Task goal:
Strip the pictures, then copy the remaining data exactly as it stands.
________________________________________
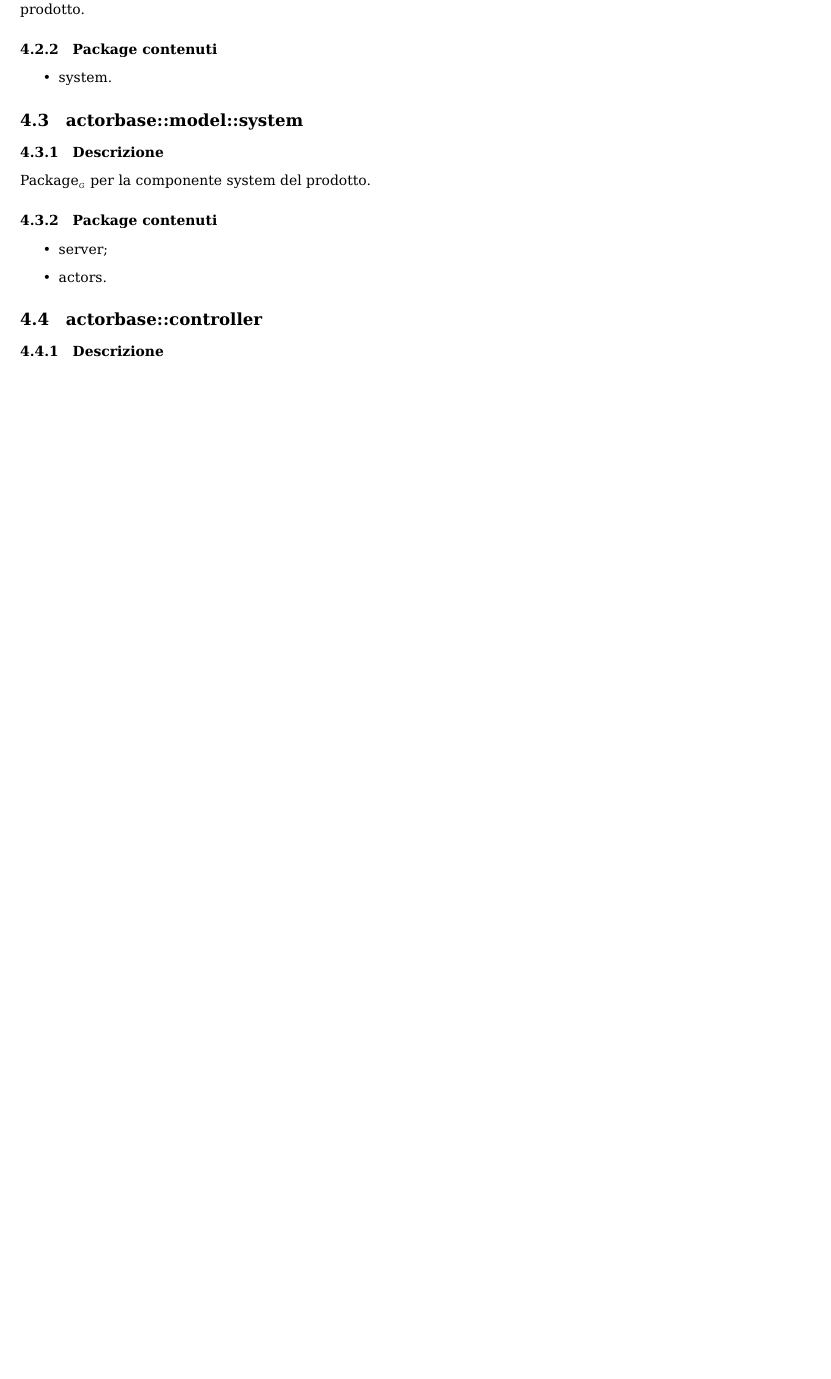
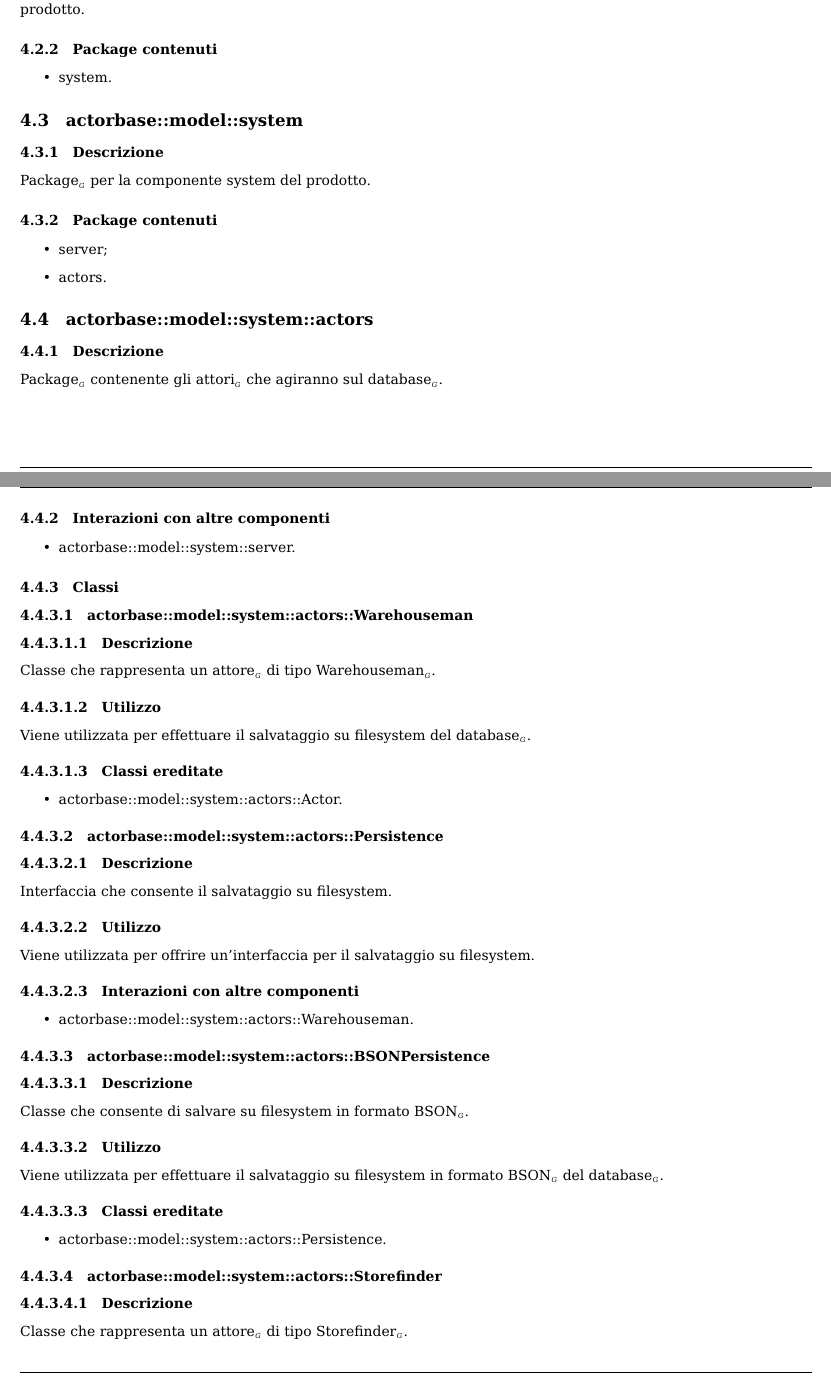
Before and after one commit to ScalateKids/Actorbase-Documents, a LaTeX document (RP/Esterni/SpecificaTecnica_v1.0.0.tex): part of page 12 of 28 before the commit and two parts of pages 13 and 14 of 32 after it, the two joined at a grey line, cut so that both start at the same text, the shorter picture padded with empty space. Compiled offline with pdfLaTeX.

Commit message:
actorini YUHUUUU

```diff
--- a/RP/Esterni/SpecificaTecnica_v1.0.0.tex
+++ b/RP/Esterni/SpecificaTecnica_v1.0.0.tex
@@ -205,3 +205,70 @@ Rappresentano le tre macro-componenti del sistema.
 \item actors.
 \end{itemize}
 
+\subsection{actorbase::model::system::actors}
+
+\subsubsection{Descrizione}
+
+\gloss{Package} contenente gli \gloss{attori} che agiranno sul \gloss{database}.
+
+\subsubsection{Interazioni con altre componenti}
+
+\begin{itemize}
+\item actorbase::model::system::server.
+\end{itemize}
+
+\subsubsection{Classi}
+
+\paragraph{actorbase::model::system::actors::Warehouseman}
+
+\subparagraph{Descrizione}
+
+Classe che rappresenta un \gloss{attore} di tipo \gloss{Warehouseman}.
+
+\subparagraph{Utilizzo}
+
+Viene utilizzata per effettuare il salvataggio su filesystem del \gloss{database}.
+
+\subparagraph{Classi ereditate}
+
+\begin{itemize}
+\item actorbase::model::system::actors::Actor.
+\end{itemize}
+
+\paragraph{actorbase::model::system::actors::Persistence}
+
+\subparagraph{Descrizione}
+
+Interfaccia che consente il salvataggio su filesystem.
+
+\subparagraph{Utilizzo}
+
+Viene utilizzata per offrire un'interfaccia per il salvataggio su filesystem.
+
+\subparagraph{Interazioni con altre componenti}
+
+\begin{itemize}
+\item actorbase::model::system::actors::Warehouseman.
+\end{itemize}
+
+\paragraph{actorbase::model::system::actors::BSONPersistence}
+
+\subparagraph{Descrizione}
+
+Classe che consente di salvare su filesystem in formato \gloss{BSON}.
+
+\subparagraph{Utilizzo}
+
+Viene utilizzata per effettuare il salvataggio su filesystem in formato \gloss{BSON} del \gloss{database}.
+
+\subparagraph{Classi ereditate}
+
+\begin{itemize}
+\item actorbase::model::system::actors::Persistence.
+\end{itemize}
+
+\paragraph{actorbase::model::system::actors::Storefinder}
+
+\subparagraph{Descrizione}
+
+Classe che rappresenta un \gloss{attore} di tipo \gloss{Storefinder}.
```
Also changed, not shown: RP/Esterni/SpecificaTecnica_v1.0.0.tex (88 more changed lines).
________________________________________
Result of this task:
Before and after one commit to ScalateKids/Actorbase-Documents, a LaTeX document (RP/Esterni/SpecificaTecnica_v1.0.0.tex): part of page 12 of 28 before the commit and two parts of pages 13 and 14 of 32 after it, the two joined at a grey line, cut so that both start at the same text, the shorter picture padded with empty space. Compiled offline with pdfLaTeX.

Commit message:
actorini YUHUUUU

```diff
--- a/RP/Esterni/SpecificaTecnica_v1.0.0.tex
+++ b/RP/Esterni/SpecificaTecnica_v1.0.0.tex
@@ -205,3 +205,70 @@ Rappresentano le tre macro-componenti del sistema.
 \item actors.
 \end{itemize}
 
+\subsection{actorbase::model::system::actors}
+
+\subsubsection{Descrizione}
+
+\gloss{Package} contenente gli \gloss{attori} che agiranno sul \gloss{database}.
+
+\subsubsection{Interazioni con altre componenti}
+
+\begin{itemize}
+\item actorbase::model::system::server.
+\end{itemize}
+
+\subsubsection{Classi}
+
+\paragraph{actorbase::model::system::actors::Warehouseman}
+
+\subparagraph{Descrizione}
+
+Classe che rappresenta un \gloss{attore} di tipo \gloss{Warehouseman}.
+
+\subparagraph{Utilizzo}
+
+Viene utilizzata per effettuare il salvataggio su filesystem del \gloss{database}.
+
+\subparagraph{Classi ereditate}
+
+\begin{itemize}
+\item actorbase::model::system::actors::Actor.
+\end{itemize}
+
+\paragraph{actorbase::model::system::actors::Persistence}
+
+\subparagraph{Descrizione}
+
+Interfaccia che consente il salvataggio su filesystem.
+
+\subparagraph{Utilizzo}
+
+Viene utilizzata per offrire un'interfaccia per il salvataggio su filesystem.
+
+\subparagraph{Interazioni con altre componenti}
+
+\begin{itemize}
+\item actorbase::model::system::actors::Warehouseman.
+\end{itemize}
+
+\paragraph{actorbase::model::system::actors::BSONPersistence}
+
+\subparagraph{Descrizione}
+
+Classe che consente di salvare su filesystem in formato \gloss{BSON}.
+
+\subparagraph{Utilizzo}
+
+Viene utilizzata per effettuare il salvataggio su filesystem in formato \gloss{BSON} del \gloss{database}.
+
+\subparagraph{Classi ereditate}
+
+\begin{itemize}
+\item actorbase::model::system::actors::Persistence.
+\end{itemize}
+
+\paragraph{actorbase::model::system::actors::Storefinder}
+
+\subparagraph{Descrizione}
+
+Classe che rappresenta un \gloss{attore} di tipo \gloss{Storefinder}.
```
Also changed, not shown: RP/Esterni/SpecificaTecnica_v1.0.0.tex (88 more changed lines).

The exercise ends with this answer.